President Donald Trump’s administration has vowed to revive the coal industry, challenged climate-change science and blasted renewable energy as expensive and dependent on government subsidies.
And yet the solar power industry is booming across Trump country, fueled by falling development costs and those same subsidies, which many Republicans in Congress continue to support.
Data provided to Reuters by GTM Research, a clean energy market information firm, shows that eight of the 10 fastest-growing U.S. solar markets between the second quarters of 2016 and 2017 were Western, Midwestern or Southern states that voted for Trump, with Alabama and Mississippi topping the list. And solar firms are ramping up investments in these regions, signaling their faith that key renewable energy incentives will remain in place for years to come.
The industry’s sunny outlook illustrates the complexity of green power politics in Washington and casts doubt on whether the administration can boost the coal and nuclear sectors while subsidies continue to the fuel growth of competing wind and solar.
Solar expansion in the middle of the country is offsetting its slowing growth in the maturing California and Northeast markets. That marks a big shift for an industry that has historically relied on politically liberal coastal states where renewable energy development is mandated to combat air pollution and climate change.
With falling development costs, solar firms now see strong prospects in conservative states with no such mandates.
“Climate change has never come up in any discussion about why we would do a project,” said Matt Beasley, chief marketing officer for Silicon Ranch Corp, a solar developer based in Nashville, Tennessee. “It is always about the economics.”

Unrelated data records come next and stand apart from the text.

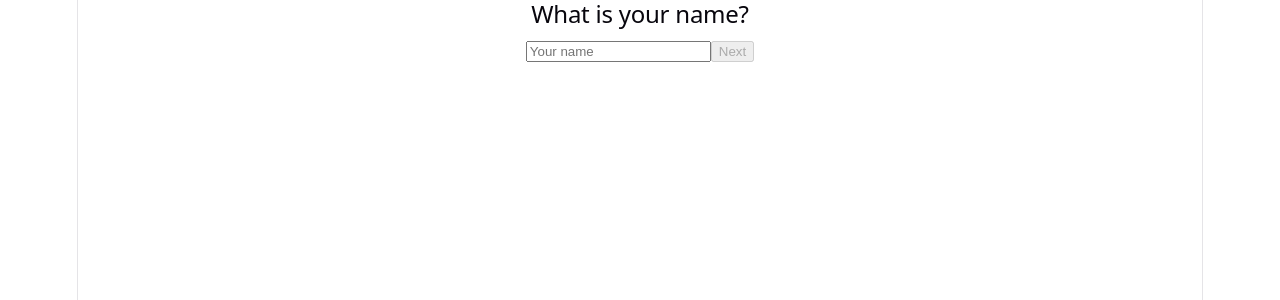
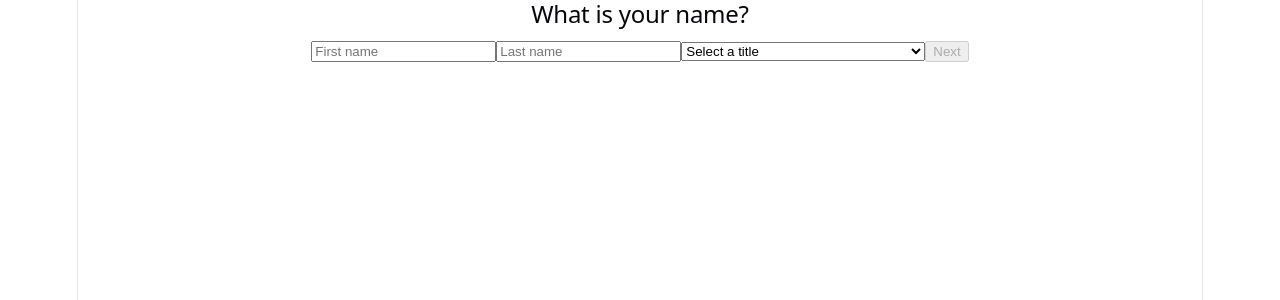
Before and after one commit to AustinCLieu/HappyBirthdayDad, a React (Vite) app in the folder HappyBirthdayWebsiteForDad/: page / in a window 1280 px wide. Both pictures are taken after a click on the button "Begin". Shown: the top 300 px of the page. Built offline with nearby package versions, Linux system fonts and the light colour scheme.

Commit message:
Changed name question to have first name, last name, and best father in the world. Removed next button if user entered it wrong

```diff
--- a/HappyBirthdayWebsiteForDad/src/pages/Question1.jsx
+++ b/HappyBirthdayWebsiteForDad/src/pages/Question1.jsx
@@ -1,20 +1,51 @@
 import { useState } from 'react'
 
 function Question1({ onNext }) {
-  const [answer, setAnswer] = useState('')
+  const [firstName, setFirstName] = useState('')
+  const [lastName, setLastName] = useState('')
+  const [suffix, setSuffix] = useState('')
+
+  const [wrong, setWrong] = useState(false)
+
+  const allFilled = firstName.trim() !== '' && lastName.trim() !== '' && suffix !== ''
+
+  function handleNext() {
+    const correctName = firstName.trim().toLowerCase() === 'ted' && lastName.trim().toLowerCase() === 'lieu'
+    const correctSuffix = suffix === 'THE BEST FATHER IN THE WORLD'
+    if (correctName && correctSuffix) {
+      onNext()
+    } else {
+      setWrong(true)
+    }
+  }
 
   return (
     <div>
       <h2>What is your name?</h2>
       <input
         type="text"
-        value={answer}
-        onChange={(e) => setAnswer(e.target.value)}
-        placeholder="Your name"
+        value={firstName}
+        onChange={(e) => { setFirstName(e.target.value); setWrong(false) }}
+        placeholder="First name"
       />
-      <button onClick={onNext} disabled={answer.trim() === ''}>
-        Next
-      </button>
+      <input
+        type="text"
+        value={lastName}
+        onChange={(e) => { setLastName(e.target.value); setWrong(false) }}
+        placeholder="Last name"
+      />
+      <select value={suffix} onChange={(e) => { setSuffix(e.target.value); setWrong(false) }}>
+        <option value="">Select a title</option>
+        <option value="Mr.">Mr.</option>
+        <option value="Mrs.">Mrs.</option>
+        <option value="Ms.">Ms.</option>
+        <option value="Dr.">Dr.</option>
+        <option value="Jr.">Jr.</option>
+        <option value="Sr.">Sr.</option>
+        <option value="THE BEST FATHER IN THE WORLD">THE BEST FATHER IN THE WORLD</option>
+      </select>
+      {wrong && <p>Wrong answer! Try again.</p>}
+      {!wrong && <button onClick={handleNext} disabled={!allFilled}>Next</button>}
     </div>
   )
 }
```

The estimated costs of solar power generation have dropped 85% since 2009, making its unsubsidized cost competitive with natural gas in the sunniest locations, according to a report by Lazard, an asset management firm.
Still, the sector’s growth continues to rely on public support. The U.S. Congress’ Joint Committee on Taxation earlier this year estimated that solar projects would receive $12.3 billion in tax breaks between 2016 and 2020.
Trump has never specifically proposed repealing those incentives but has expressed skepticism about the viability of solar and wind, calling both "very, very expensive".
The president’s Energy Secretary Rick Perry last month called for new rules to subsidize coal and nuclear energy, arguing that the rise of weather-dependent solar and wind power would make the grid less reliable.
This week, Environmental Protection Agency chief, Scott Pruitt, said during in a speech in Kentucky that he would scrap incentives for renewable energy firms and let them “stand on their own,” while acknowledging the decision rests with Congress.
A White House official did not respond to a request for comment and clarification of the administration’s position on solar subsidies. But other Republicans are outspoken in their continuing support for the incentives, using an economic rather than environmental rationale.
“The expansion of solar and other clean technologies has created thousands of jobs and reduced emissions,“ said Sen. Richard Burr, a North Carolina Republican. ”Once these technologies have reached a competitive position in the energy market, a gradual reduction in incentives is an appropriate way to approach their sustained growth.”
Of the 10 states that installed the largest amounts of solar power over the past year, six were Republican-led, according to the GTM Research data. Of those, Utah, North Carolina and Texas each installed more than 1 gigawatt of solar, or enough to power about 700,000 homes.
Industry players hope solar growth in states that form Trump’s political base will influence how he decides later this year in a trade case they fear could lead to tariffs on solar panels imported to the U.S.